> **Problem to work on**: Every entry below is to be copied word for word, with its pictures removed.

:: Supplied data ::

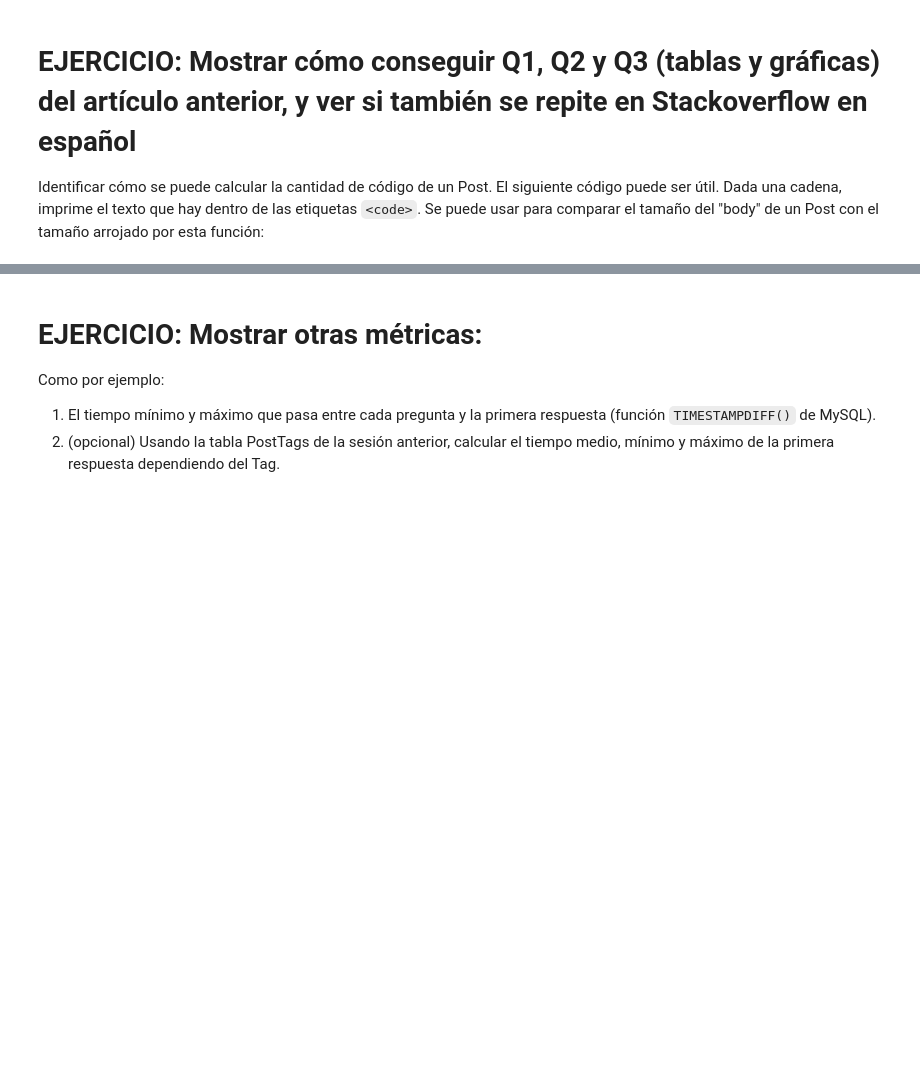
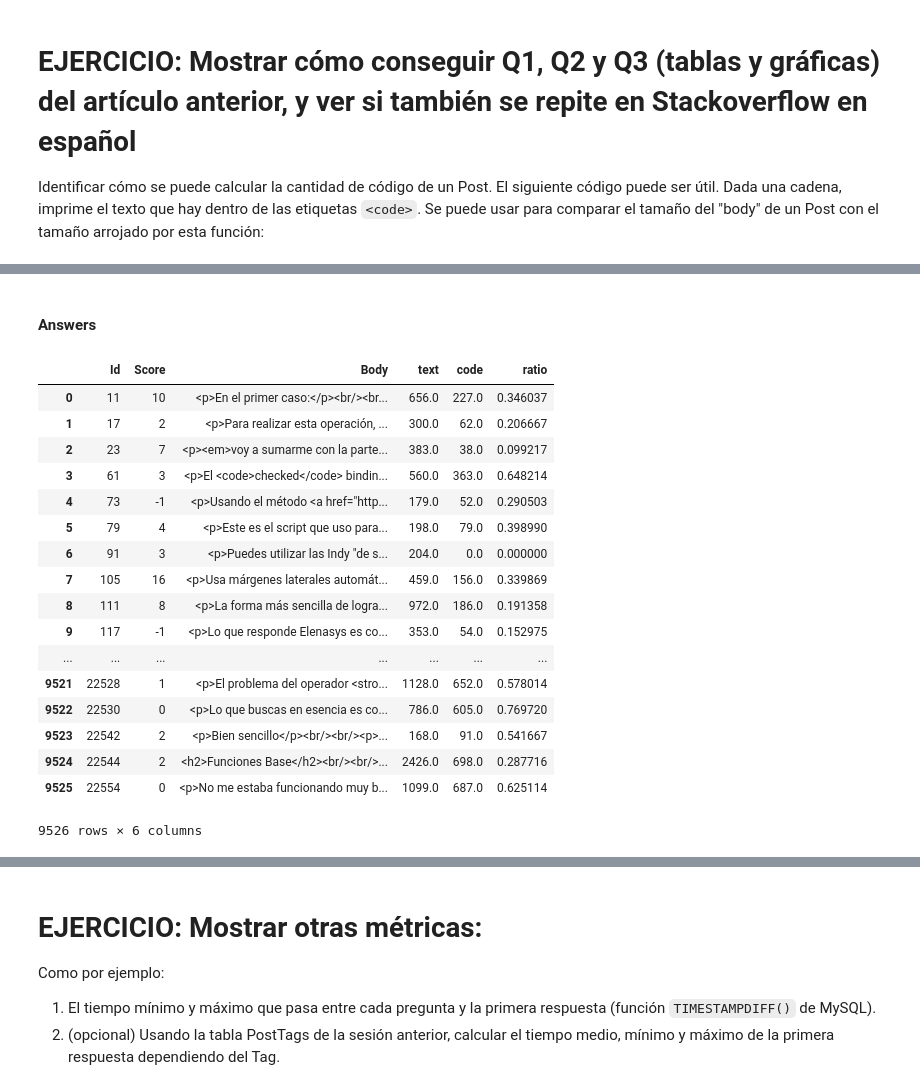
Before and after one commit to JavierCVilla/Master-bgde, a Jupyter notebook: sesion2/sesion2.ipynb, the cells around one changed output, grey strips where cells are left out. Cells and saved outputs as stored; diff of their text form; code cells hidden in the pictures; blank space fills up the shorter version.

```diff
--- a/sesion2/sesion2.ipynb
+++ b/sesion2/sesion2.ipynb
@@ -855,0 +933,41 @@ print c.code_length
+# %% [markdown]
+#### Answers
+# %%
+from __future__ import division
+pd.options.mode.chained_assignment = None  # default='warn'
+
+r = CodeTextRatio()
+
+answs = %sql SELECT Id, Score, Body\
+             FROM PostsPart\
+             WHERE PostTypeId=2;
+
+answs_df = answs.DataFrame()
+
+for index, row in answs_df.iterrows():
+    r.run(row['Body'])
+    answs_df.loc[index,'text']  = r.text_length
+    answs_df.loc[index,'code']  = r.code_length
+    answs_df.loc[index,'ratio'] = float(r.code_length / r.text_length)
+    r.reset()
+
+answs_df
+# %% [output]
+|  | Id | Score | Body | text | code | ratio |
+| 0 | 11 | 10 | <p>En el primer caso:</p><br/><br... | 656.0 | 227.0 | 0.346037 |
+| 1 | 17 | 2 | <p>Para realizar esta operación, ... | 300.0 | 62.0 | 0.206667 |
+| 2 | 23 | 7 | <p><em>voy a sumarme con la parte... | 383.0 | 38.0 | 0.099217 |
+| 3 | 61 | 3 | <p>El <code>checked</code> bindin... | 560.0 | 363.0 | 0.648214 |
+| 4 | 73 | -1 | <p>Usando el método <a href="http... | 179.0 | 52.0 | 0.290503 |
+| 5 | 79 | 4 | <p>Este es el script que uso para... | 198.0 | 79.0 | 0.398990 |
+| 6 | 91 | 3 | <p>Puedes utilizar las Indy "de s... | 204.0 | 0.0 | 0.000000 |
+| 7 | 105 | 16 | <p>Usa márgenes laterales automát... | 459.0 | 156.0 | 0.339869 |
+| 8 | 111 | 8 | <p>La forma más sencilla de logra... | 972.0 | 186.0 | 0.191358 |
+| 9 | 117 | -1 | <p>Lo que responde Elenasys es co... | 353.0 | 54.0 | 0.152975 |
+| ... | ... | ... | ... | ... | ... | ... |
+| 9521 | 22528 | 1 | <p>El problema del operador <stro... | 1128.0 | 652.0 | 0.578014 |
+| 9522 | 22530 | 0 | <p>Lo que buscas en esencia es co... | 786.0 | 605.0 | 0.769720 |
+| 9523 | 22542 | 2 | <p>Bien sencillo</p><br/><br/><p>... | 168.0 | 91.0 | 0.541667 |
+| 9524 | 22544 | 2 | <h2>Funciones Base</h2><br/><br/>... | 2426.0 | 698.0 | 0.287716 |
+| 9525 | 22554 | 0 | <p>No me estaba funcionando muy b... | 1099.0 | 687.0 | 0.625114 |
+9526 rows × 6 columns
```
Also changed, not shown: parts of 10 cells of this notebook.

:::

> **Result for this exercise**:
Before and after one commit to JavierCVilla/Master-bgde, a Jupyter notebook: sesion2/sesion2.ipynb, the cells around one changed output, grey strips where cells are left out. Cells and saved outputs as stored; diff of their text form; code cells hidden in the pictures; blank space fills up the shorter version.

```diff
--- a/sesion2/sesion2.ipynb
+++ b/sesion2/sesion2.ipynb
@@ -855,0 +933,41 @@ print c.code_length
+# %% [markdown]
+#### Answers
+# %%
+from __future__ import division
+pd.options.mode.chained_assignment = None  # default='warn'
+
+r = CodeTextRatio()
+
+answs = %sql SELECT Id, Score, Body\
+             FROM PostsPart\
+             WHERE PostTypeId=2;
+
+answs_df = answs.DataFrame()
+
+for index, row in answs_df.iterrows():
+    r.run(row['Body'])
+    answs_df.loc[index,'text']  = r.text_length
+    answs_df.loc[index,'code']  = r.code_length
+    answs_df.loc[index,'ratio'] = float(r.code_length / r.text_length)
+    r.reset()
+
+answs_df
+# %% [output]
+|  | Id | Score | Body | text | code | ratio |
+| 0 | 11 | 10 | <p>En el primer caso:</p><br/><br... | 656.0 | 227.0 | 0.346037 |
+| 1 | 17 | 2 | <p>Para realizar esta operación, ... | 300.0 | 62.0 | 0.206667 |
+| 2 | 23 | 7 | <p><em>voy a sumarme con la parte... | 383.0 | 38.0 | 0.099217 |
+| 3 | 61 | 3 | <p>El <code>checked</code> bindin... | 560.0 | 363.0 | 0.648214 |
+| 4 | 73 | -1 | <p>Usando el método <a href="http... | 179.0 | 52.0 | 0.290503 |
+| 5 | 79 | 4 | <p>Este es el script que uso para... | 198.0 | 79.0 | 0.398990 |
+| 6 | 91 | 3 | <p>Puedes utilizar las Indy "de s... | 204.0 | 0.0 | 0.000000 |
+| 7 | 105 | 16 | <p>Usa márgenes laterales automát... | 459.0 | 156.0 | 0.339869 |
+| 8 | 111 | 8 | <p>La forma más sencilla de logra... | 972.0 | 186.0 | 0.191358 |
+| 9 | 117 | -1 | <p>Lo que responde Elenasys es co... | 353.0 | 54.0 | 0.152975 |
+| ... | ... | ... | ... | ... | ... | ... |
+| 9521 | 22528 | 1 | <p>El problema del operador <stro... | 1128.0 | 652.0 | 0.578014 |
+| 9522 | 22530 | 0 | <p>Lo que buscas en esencia es co... | 786.0 | 605.0 | 0.769720 |
+| 9523 | 22542 | 2 | <p>Bien sencillo</p><br/><br/><p>... | 168.0 | 91.0 | 0.541667 |
+| 9524 | 22544 | 2 | <h2>Funciones Base</h2><br/><br/>... | 2426.0 | 698.0 | 0.287716 |
+| 9525 | 22554 | 0 | <p>No me estaba funcionando muy b... | 1099.0 | 687.0 | 0.625114 |
+9526 rows × 6 columns
```
Also changed, not shown: parts of 10 cells of this notebook.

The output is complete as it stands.